In other commodities, gold prices edged higher on Monday as concerns over the impact of the Omicron coronavirus variant offset a stronger U.S. dollar.
Spot gold rose 0.2 per cent to US$1,794.87 per ounce early Monday, while U.S. gold futures advanced 0.5per cent to US$1,794.20.
The Canadian dollar was firmer alongside rebounding crude prices and improved global risk sentiment while the U.S. dollar edged up against world counterparts.
The day range on the loonie is 78.34 US cents to 78.62 US cents.
“The Canadian dollar strengthened through the Asian session amid the less pessimistic mood in markets but has traded in a narrow range since yesterday evening around the mid-figure mark,” Shaun Osborne, chief FX strategist with Scotiabank, said.
“Ontario has confirmed two omicron cases in Ottawa in persons who recently traveled to Nigeria, but Canada remains in relatively good standing to resist the spread of the more contagious variant with a high share of vaccinated adults (86% two doses, 89% one or more).”
There were no major Canadian economic releases due on Monday.
The U.S. dollar index, which had its biggest one-day drop since May on Friday, edged back higher and by early Monday was up 0.1 per cent on the day at 96.326, according to figures from Reuters.
While the greenback normally benefits as safe-haven currency, it lost altitude on Friday as investors speculated that the potential spread of a new variant could force the Federal Reserve to delay tightening policy.
The euro, which rose versus the U.S. dollar on Friday, was down around 0.4 per cent at US$1.12665.
Japan’s yen steadied and was up around 0.2 per cent on the day versus the U.S. dollar at 113.33 in early trading.
More company news

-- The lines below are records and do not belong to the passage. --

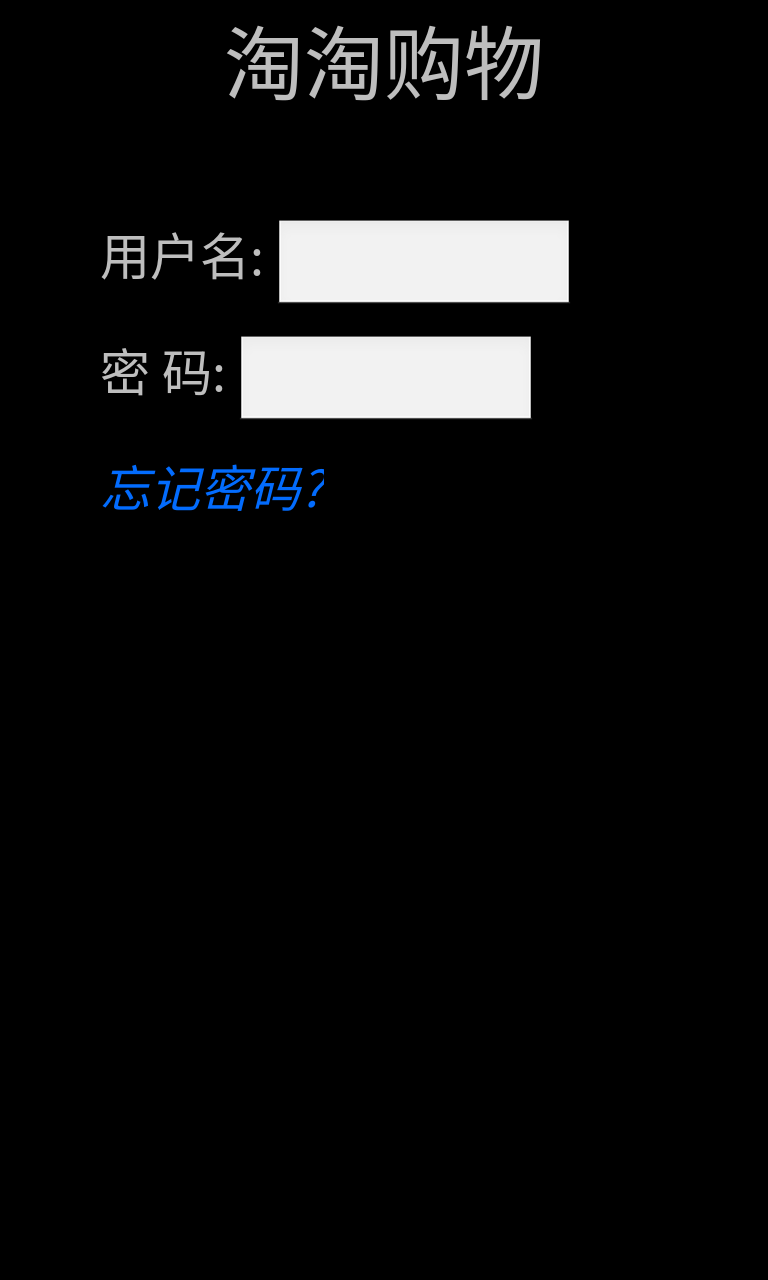
Repository: jcyfkimi/Android-TaoTao
Layout: TaoTao/res/layout/login.xml
These files come from the project's save history. The layout is drawn as it stood at one moment and after the next save; the edit follows.
Pictures or frames that could not be fetched are drawn as grey boxes. It is drawn on a 768 x 1280 px phone screen (xhdpi) without system bars, with theme android:Theme; the app's code is not run.

Above is the layout before, as saved 2011-09-13 06:23:29.

After the next save:
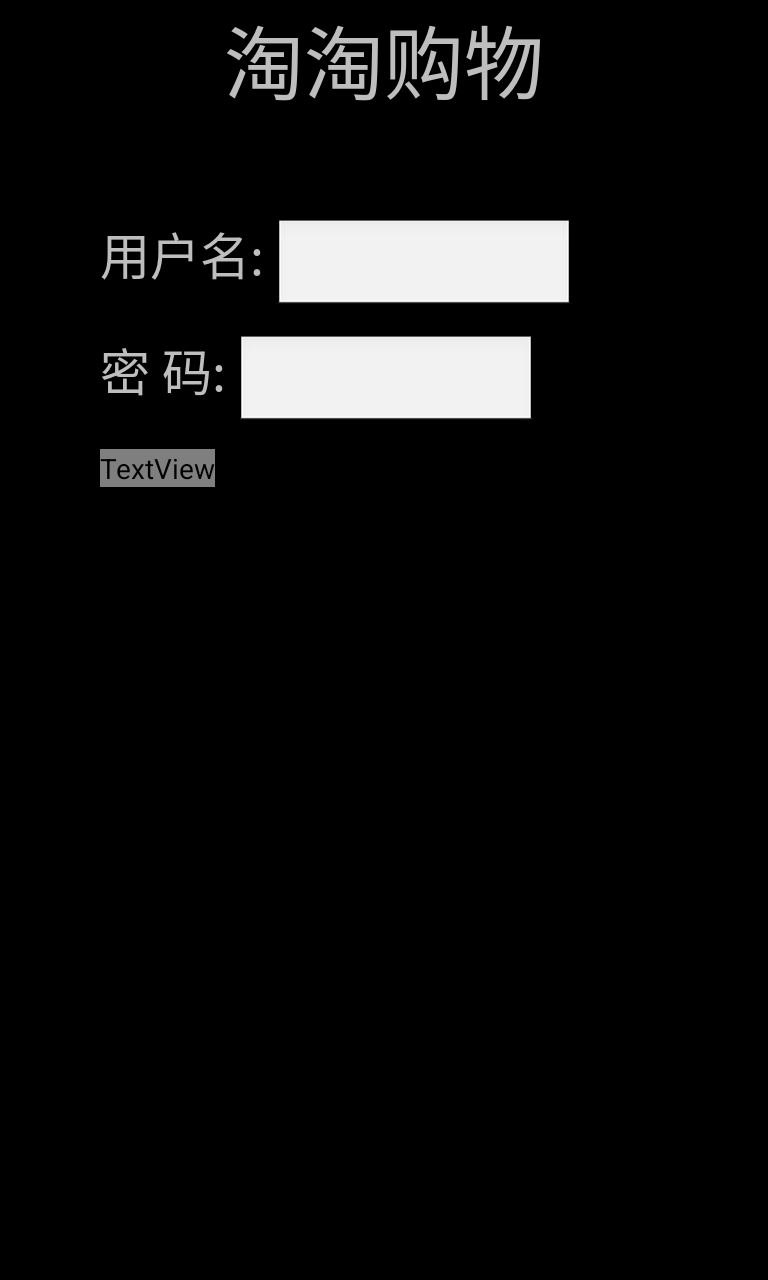
Saved 7 s later.
--- a/TaoTao/res/layout/login.xml
+++ b/TaoTao/res/layout/login.xml
@@ -59,7 +59,7 @@
 	    	android:text="@string/forgetpass"
 	    	android:textSize="25dip"
 	    	android:textStyle="italic"
-	    	android:textColor="#FF036CFE"/>
+	    	android:textColor="##036CFE"/>
 
 	    </LinearLayout>
 </LinearLayout>

After the save that followed:
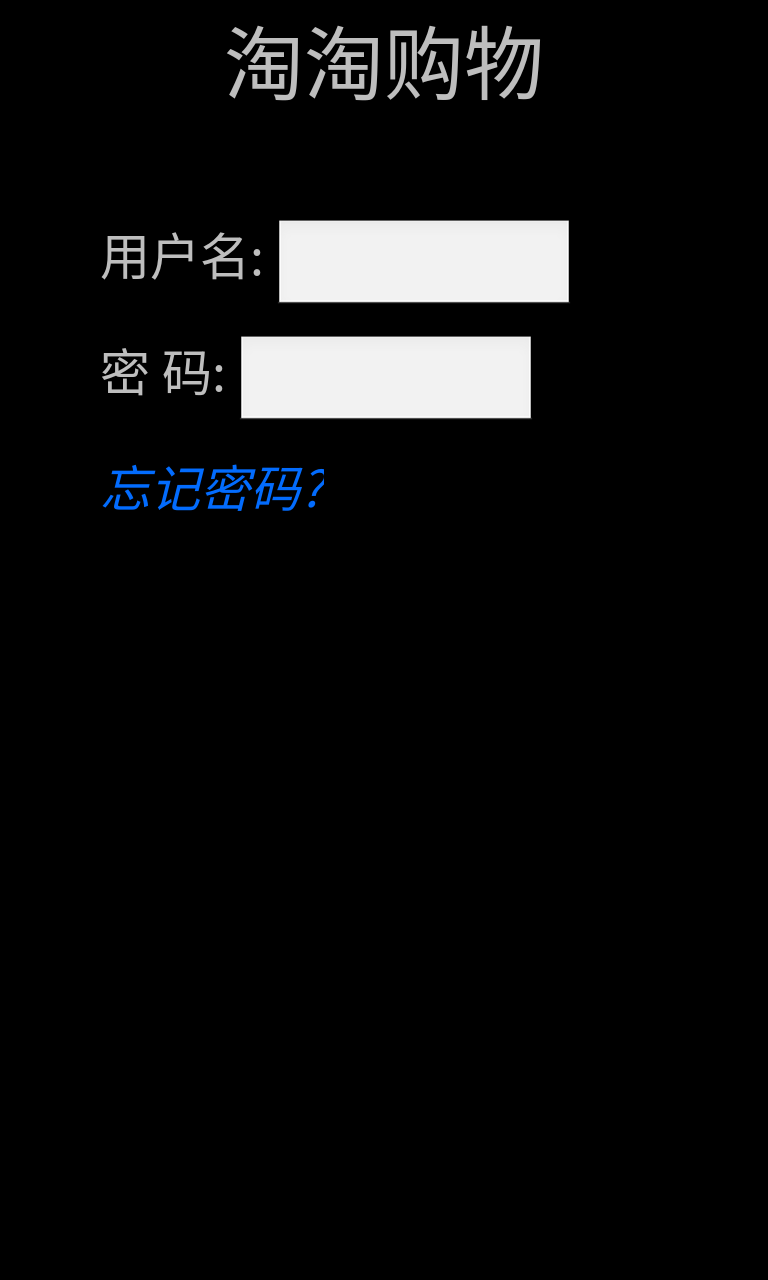
Saved 5 s later.
--- a/TaoTao/res/layout/login.xml
+++ b/TaoTao/res/layout/login.xml
@@ -59,7 +59,7 @@
 	    	android:text="@string/forgetpass"
 	    	android:textSize="25dip"
 	    	android:textStyle="italic"
-	    	android:textColor="##036CFE"/>
+	    	android:textColor="#036CFE"/>
 
 	    </LinearLayout>
 </LinearLayout>
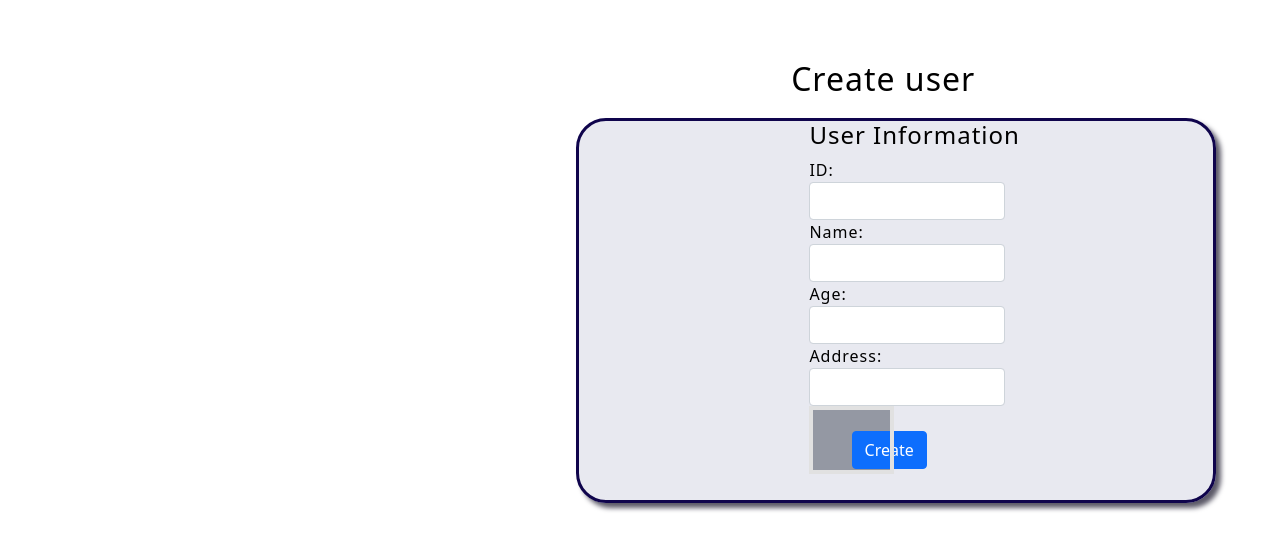
Repository: minhtuan16/JS-Basic
Page: CRUD-Department/create.html
The author's editor kept a copy of each file at every save. The page is drawn from the files as they stood at one save, then again after the next save.
The browser window is 1280 px wide. The pictures show the whole page.

Above is the page before, as saved 2022-06-09 00:15:42.

### CRUD-Department/create.html
<!DOCTYPE html>
<html lang="en">
<head>
    <meta charset="UTF-8">
    <meta http-equiv="X-UA-Compatible" content="IE=edge">
    <meta name="viewport" content="width=device-width, initial-scale=1.0">
    <link rel="stylesheet" href="https://cdnjs.cloudflare.com/ajax/libs/font-awesome/4.7.0/css/font-awesome.min.css">
    <link href="https://cdn.jsdelivr.net/npm/bootstrap@5.1.3/dist/css/bootstrap.min.css" rel="stylesheet" integrity="sha384-1BmE4kWBq78iYhFldvKuhfTAU6auU8tT94WrHftjDbrCEXSU1oBoqyl2QvZ6jIW3" crossorigin="anonymous">
    <link rel="stylesheet" href="styles/style.css">
    <!-- <link rel="stylesheet" href="styles/search.css"> -->
    <title>User</title>
</head>
<body>

    <h2>Create user</h2>
    <!--create a form with the following fiels,email, password, first name, last name, age, address, phone, payment, color-->


    <form id="registerForm" class="container">
        <h4>User Information</h4>
        <div class="control">
            <label>ID:</label>
            <input class="form-control" id="id" type="text" value="" />
        </div>

        <div class="control">
            <label>Name:</label>
            <input class="form-control" id="name" type="text" value="" />
        </div>
        <div class="control">
            <label>Age:</label>
            <input class="form-control" id="age" type="text" value="" />
        </div>
        <div class="control">
            <label>Address:</label>
            <input class="form-control" id="address" type="text" value="" />
        </div>
        <a href="users.html">
            <button type="button" class="btn btn-primary" id="btnSave" onclick="create()">Create</button>
        </a>
        <button type="button" class="btn btn-primary" id="btnUpdate" onclick="update()" style="display: none;">Save</button>
    </form>

    <!-- <div class="search-container">
        <form >
            <input type="text" placeholder="Search..." name="search">
            <button type="button"><i class="fa fa-search"></i></button>
        </form>
    </div> -->

    <!-- <table border="1px">

        <tr>
            <td>ID</td>
            <td>Name</td>
            <td>Age</td>
            <td>Address</td>
            <td>Action</td>
        </tr>

        <tbody id="tableBody">

        </tbody>
    </table> -->
    <script src="scripts/create.js"></script>
</body>
</html>

### CRUD-Department/styles/style.css
/* Global */
.control{
    width: 50%;
}
.error{
    border: 2px solid red;
}
html{
    font-family: Verdana, Geneva, Tahoma, sans-serif;
    letter-spacing: 1px;
}
h2{
    text-align: center;
}
body{
    /* background-color: #141E61; */
    color: #000000;
}
/* Nav */
a {
    display: inline-block;
    text-decoration: none;
    color: black;
    padding: 5px;
    background-color: #9498a3;
    vertical-align: middle;
    -webkit-transform: perspective(1px) translateZ(0);
    transform: perspective(1px) translateZ(0);
    box-shadow: 0 0 1px rgba(0, 0, 0, 0);
    position: relative;
}

a:before {
    content: '';
    position: absolute;
    border: #e1e1e1 solid 4px;
    top: 0;
    right: 0;
    bottom: 0;
    left: 0;
    -webkit-transition-duration: 0.3s;
    transition-duration: 0.3s;
    -webkit-transition-property: top, right, bottom, left;
    transition-property: top, right, bottom, left;
}

a:hover:before,
a:focus:before,
.a:active:before {
    top: -8px;
    right: -8px;
    bottom: -8px;
    left: -8px;
}

/* Index */
#sign-in {
    border: #0F044C solid 3px;
    background-color: #1225ee34;
    box-shadow: 5px 5px 5px #0F044C;
    padding-left: 20%;
    padding-bottom: 20%;
    width: 20rem;
    margin-left: 20%;
    border-radius: 30px;
}

/* Register */
.nav-btn {
    margin-left: 20px;
    margin-top: 20px
}

h2 {
    margin-left: 38%;
    margin-top: 60px;
}

#registerForm {
    border: #0F044C solid 3px;
    background-color: #8f92b434;
    box-shadow: 5px 5px 5px #5c5a68;
    padding-left: 18%;
    padding-bottom: 2%;
    width: 50%;
    margin-left: 45%;
    border-radius: 30px;
    margin-top: 20px;
}

#btnSave {
    margin-left: 50%;
    margin-top: 20px;
}

#btnUpdate {
    margin-left: 50%;
    margin-top: 20px;
}

/* Users */
table {
    border: #a0bce7 4px solid;
    background-color: #8184a734;
    margin-top: -350px;
    margin-left: 100px;
}

/* h1 {
    margin-top: -450px;
} */
table form input {
    margin-left: 100px;
}

table td {
    border: #000000 1px solid;
    text-align: center;
    font-weight: 900;
    padding: 10px;
}

td {
    font-weight: 100;
    border: #e1e1e1 solid 1px;
    padding: 5px;
}

### CRUD-Department/scripts/create.js

var data = [
    {id: 1, name: "xyz1", age: 18, address: "hn"},
    {id: 2, name: "xyz2", age: 20, address: "hn"},
    {id: 3, name: "xyz3", age: 21, address: "hn"}
]

function drawTable(person) {
    var tr = document.createElement("tr");
    var tdid = document.createElement("td");
    var tdName = document.createElement("td");
    var tdAge = document.createElement("td");
    var tdAddress = document.createElement("td");
    var tdOption = document.createElement("td");

    var editBtn = document.createElement("button");
    var deleteBtn = document.createElement("button");

    editBtn.innerText = 'Edit';
    deleteBtn.innerText = 'Delete';

    tdOption.appendChild(editBtn);
    tdOption.appendChild(deleteBtn);

    //bat su kien edit
    editBtn.onclick = function() {
        editPerson(person.id);
    }

    //bat su kien edit
    deleteBtn.onclick = function() {
        deletePerson(person.id);
    }

    tdid.innerHTML = person.id;
    tdName.innerHTML = person.name;
    tdAge.innerHTML = person.age;
    tdAddress.innerHTML = person.address;

    tr.appendChild(tdid);
    tr.appendChild(tdName);
    tr.appendChild(tdAge);
    tr.appendChild(tdAddress);
    tr.appendChild(tdOption)

    var tableBody = document.getElementById("tableBody");
    tableBody.appendChild(tr);
}

function resetDrawTable(persons) {
    var tableBody = document.getElementById("tableBody");
    tableBody.innerHTML = "";

    for (var i = 0; i < persons.length; i++) {
        drawTable(persons[i]);
    }
}

// resetDrawTable(data)
function create() {
    var idIp = document.getElementById("id");
    var nameIp = document.getElementById("name");
    var ageIp = document.getElementById("age");
    var addressIp = document.getElementById("address");


    var id = idIp.value;
    var name = nameIp.value;
    var age = ageIp.value;
    var address = addressIp.value;

    if (id.length > 0 && name.length > 0 && age.length > 0 && address.length > 0) {
        var p = {id: id, name: name, age: age, address: address};

        data.push(p);

        resetDrawTable(data);

        alert('Create Success');
    } else {
        alert('Dien day du thong tin');
    }
}

function editPerson(id) {
    var index = data.findIndex(x => x.id == id);
    let person = data[index];

    var idIp = document.getElementById("id");
    var nameIp = document.getElementById("name");
    var ageIp = document.getElementById("age");
    var addressIp = document.getElementById("address");

    idIp.value = person.id;
    nameIp.value = person.name;
    ageIp.value = person.age;
    addressIp.value = person.address;

    document.getElementById("btnUpdate").style.display = 'block';
    document.getElementById("btnSave").style.display = 'none';
}

function update() {
    var idIp = document.getElementById("id");
    var nameIp = document.getElementById("name");
    var ageIp = document.getElementById("age");
    var addressIp = document.getElementById("address");

    var id = idIp.value;
    var name = nameIp.value;
    var age = ageIp.value;
    var address = addressIp.value;

    var index = data.findIndex(x => x.id == id);

    if (id.length > 0 && name.length > 0 && age.length > 0 && address.length > 0) {
        data[index] = {id: id, name: name, age: age, address: address};

        resetDrawTable(data);
        alert('Create Success');
    } else {
        alert('Dien day du thong tin');
    }
    document.getElementById("btnUpdate").style.display = 'none';
    document.getElementById("btnSave").style.display = 'block';
}

function deletePerson(id) {
    var newData = data.filter(x => x.id != id);

    data = newData;

    resetDrawTable(data);

}

After the next save:
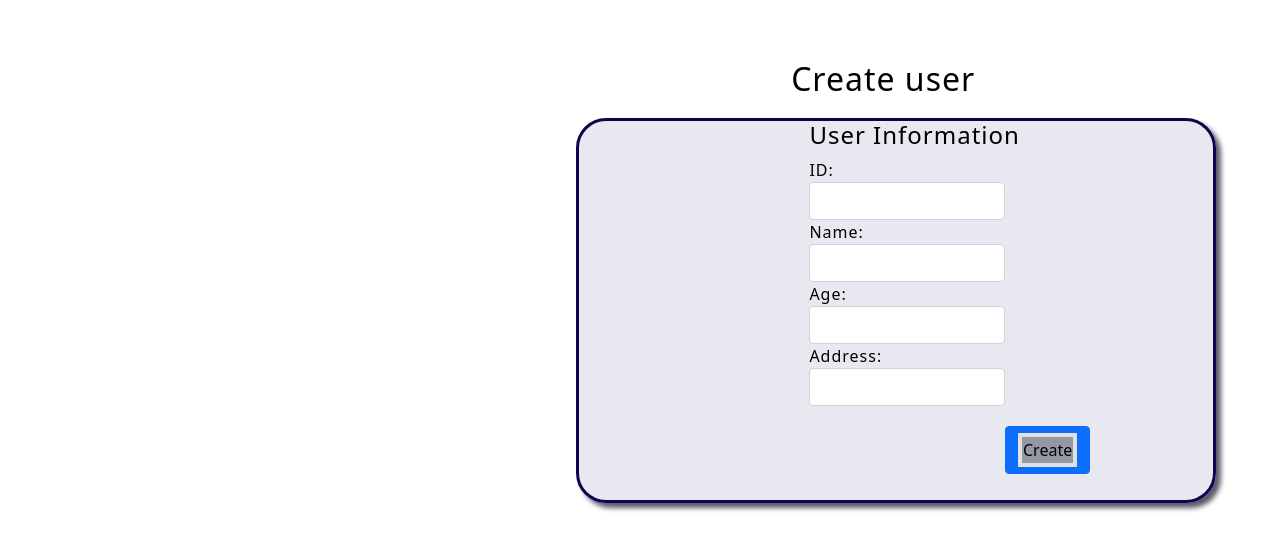
Saved 13 s later.
--- a/CRUD-Department/create.html
+++ b/CRUD-Department/create.html
@@ -35,9 +35,9 @@
             <label>Address:</label>
             <input class="form-control" id="address" type="text" value="" />
         </div>
-        <a href="users.html">
-            <button type="button" class="btn btn-primary" id="btnSave" onclick="create()">Create</button>
-        </a>
+
+        <button type="button" class="btn btn-primary" id="btnSave" onclick="create()"><a href="users.html">Create</a></button>
+
         <button type="button" class="btn btn-primary" id="btnUpdate" onclick="update()" style="display: none;">Save</button>
     </form>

Vermilion Energy Inc. says it has signed a deal to increase its stake in the Corrib natural gas project off the coast of Ireland. Under an agreement with Equinor ASA, the Calgary-based company says it will pay $556 million for Equinor Energy Ireland Ltd., which owns a 36.5 per cent stake in Corrib. Vermilion says its operated interest in Corrib will increase to 56.5 per cent with the deal.
Walmart Inc said that Brett Biggs would step down from his role as the retailer’s chief financial officer next year.
(8:30 a.m. ET) Canada’s industrial product and raw materials price indexes for October.
(10 a.m. ET) U.S. pending home sales for October.
(2 p.m. ET) Bank of Canada Governor Tiff Macklem makes opening remarks at the 2021 Symposium on Indigenous Economies (videoconference).
(3:05 p.m. ET) U.S. Fed Chair Jerome Powell makes opening remarks at New York Fed Innovation Event.
With Reuters and The Canadian Press